Mordenkainen is a wizard from Greyhawk. Gary Gygax, who helped create Dungeons and Dragons, created him. Mordenkainen was a powerful wizard who the Circle of Eight wizard cabal. This book bares his name, but really that’s the only connection.
The Emporium presented here is an interesting one. Obviously connecting it to Mordenkainen is a nice way of Wizards of the Coast to tie newer players into older material. I like the attempt, but I’m not sure others will appreciate it as I have. The book focuses on magic items, with a few new rule sets for Henchmen and Hirelings.

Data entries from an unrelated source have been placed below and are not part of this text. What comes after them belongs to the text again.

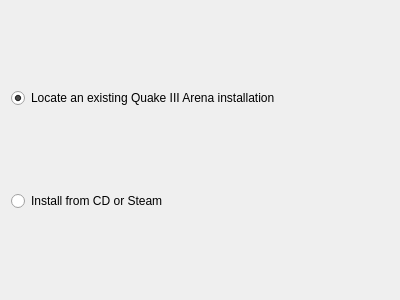
This is installwizard_installtype.ui in ioquake/launch as Qt 5 draws it before an edit. The edited form follows.
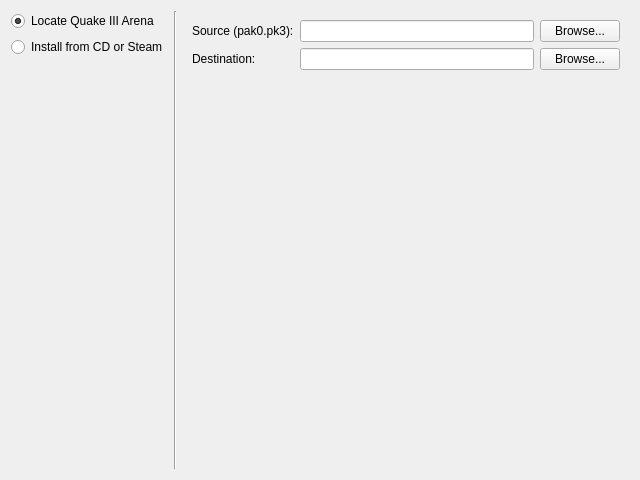
This is the edited form. The open tabs and pages were chosen to show the change.

Commit message: Merge the installtype, install and locate wizard pages into one page with a QStackedWidget.

The edit to the form file:
```diff
--- a/installwizard_installtype.ui
+++ b/installwizard_installtype.ui
@@ -6,8 +6,8 @@
    <rect>
     <x>0</x>
     <y>0</y>
-    <width>400</width>
-    <height>300</height>
+    <width>640</width>
+    <height>480</height>
    </rect>
   </property>
   <property name="windowTitle">
@@ -16,22 +16,131 @@
   <property name="title">
    <string>Select the installation type</string>
   </property>
-  <layout class="QVBoxLayout" name="verticalLayout">
+  <layout class="QHBoxLayout" name="horizontalLayout">
    <item>
-    <widget class="QRadioButton" name="rbLocate">
-     <property name="text">
-      <string>Locate an existing Quake III Arena installation</string>
-     </property>
-     <property name="checked">
-      <bool>true</bool>
+    <layout class="QVBoxLayout" name="verticalLayout">
+     <item>
+      <widget class="QRadioButton" name="rbLocate">
+       <property name="text">
+        <string>Locate Quake III Arena</string>
+       </property>
+       <property name="checked">
+        <bool>true</bool>
+       </property>
+      </widget>
+     </item>
+     <item>
+      <widget class="QRadioButton" name="rbInstall">
+       <property name="text">
+        <string>Install from CD or Steam</string>
+       </property>
+      </widget>
+     </item>
+     <item>
+      <spacer name="verticalSpacer">
+       <property name="orientation">
+        <enum>Qt::Vertical</enum>
+       </property>
+       <property name="sizeHint" stdset="0">
+        <size>
+         <width>20</width>
+         <height>40</height>
+        </size>
+       </property>
+      </spacer>
+     </item>
+    </layout>
+   </item>
+   <item>
+    <widget class="Line" name="line">
+     <property name="orientation">
+      <enum>Qt::Vertical</enum>
      </property>
     </widget>
    </item>
    <item>
-    <widget class="QRadioButton" name="rbInstall">
-     <property name="text">
-      <string>Install from CD or Steam</string>
-     </property>
+    <widget class="QStackedWidget" name="stackPages">
+     <widget class="QWidget" name="pageLocate">
+      <layout class="QVBoxLayout" name="verticalLayout_2">
+       <item>
+        <layout class="QHBoxLayout" name="horizontalLayout_2">
+         <item>
+          <widget class="QLineEdit" name="txtLocatePath"/>
+         </item>
+         <item>
+          <widget class="QPushButton" name="btnLocateBrowse">
+           <property name="text">
+            <string>Browse...</string>
+           </property>
+          </widget>
+         </item>
+        </layout>
+       </item>
+       <item>
+        <spacer name="verticalSpacer_2">
+         <property name="orientation">
+          <enum>Qt::Vertical</enum>
+         </property>
+         <property name="sizeHint" stdset="0">
+          <size>
+           <width>20</width>
+           <height>40</height>
+          </size>
+         </property>
+        </spacer>
+       </item>
+      </layout>
+     </widget>
+     <widget class="QWidget" name="pageInstallFromCd">
+      <layout class="QFormLayout" name="formLayout_2">
+       <item row="0" column="0" colspan="2">
+        <layout class="QFormLayout" name="formLayout">
+         <item row="0" column="0">
+          <widget class="QLabel" name="label">
+           <property name="text">
+            <string>Source (pak0.pk3):</string>
+           </property>
+          </widget>
+         </item>
+         <item row="0" column="1">
+          <layout class="QHBoxLayout" name="horizontalLayout_5">
+           <item>
+            <widget class="QLineEdit" name="txtInstallSource"/>
+           </item>
+           <item>
+            <widget class="QPushButton" name="btnInstallBrowseSource">
+             <property name="text">
+              <string>Browse...</string>
+             </property>
+            </widget>
+           </item>
+          </layout>
+         </item>
+         <item row="1" column="0">
+          <widget class="QLabel" name="label_2">
+           <property name="text">
+            <string>Destination:</string>
+           </property>
+          </widget>
+         </item>
+         <item row="1" column="1">
+          <layout class="QHBoxLayout" name="horizontalLayout_6">
+           <item>
+            <widget class="QLineEdit" name="txtInstallDest"/>
+           </item>
+           <item>
+            <widget class="QPushButton" name="btnInstallBrowseDest">
+             <property name="text">
+              <string>Browse...</string>
+             </property>
+            </widget>
+           </item>
+          </layout>
+         </item>
+        </layout>
+       </item>
+      </layout>
+     </widget>
     </widget>
    </item>
   </layout>
```
The commit also changes 16 other files.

The book claims to include all new magic items, but some of the items included are found with other rules in other sources, making the “new” material smaller than it seems.
The Emporium has 159 pages with a cover price of $29.99. Compared to the Adventure Vault, which has 223 pages, and the Adventure Vault 2, which has 160 pages, the price seems about right considering the price for all three books is the same. The book does seem exceptionally thin, but seems to follow the trend of less for more that, while concerning, is pretty standard for the movements in gaming books.
The material in the book itself isn’t bad. There are a few new items that are pretty cool, and new rules for old items that I really like. The rules for Henchmen are a little vague, and require the Dungeon Master Guide 2 to use, but they seem to be for the benefit of the party. The rules for hirelings seem a little rough at low levels, but that may be intentional.
In my opinion the best thing that the book brings to 4th edition Dungeons and Dragons is cursed items. It’s been far too long that these items have been left out of the game, and I appreciate their inclusion.
The art in the book is also another point I should make. It’s clear that WoTC has continued its love of good art, and I like it. While not all the items are shown, the ones that are show clearly what they want you to see, and the art is beautiful as always.
All in all the book isn’t bad, but the price tag seems a little steep. I know that printing costs have gone up over the years, and maybe it’s old man Matt talking here, but back in my day we got 2 or 3 times as many pages for the same price. Come to think of it, it definitely is old man Matt talking.
I give this book 2 1/2 out of 5 magic swords. More pages and more new content would have easily raised this, or a lower price.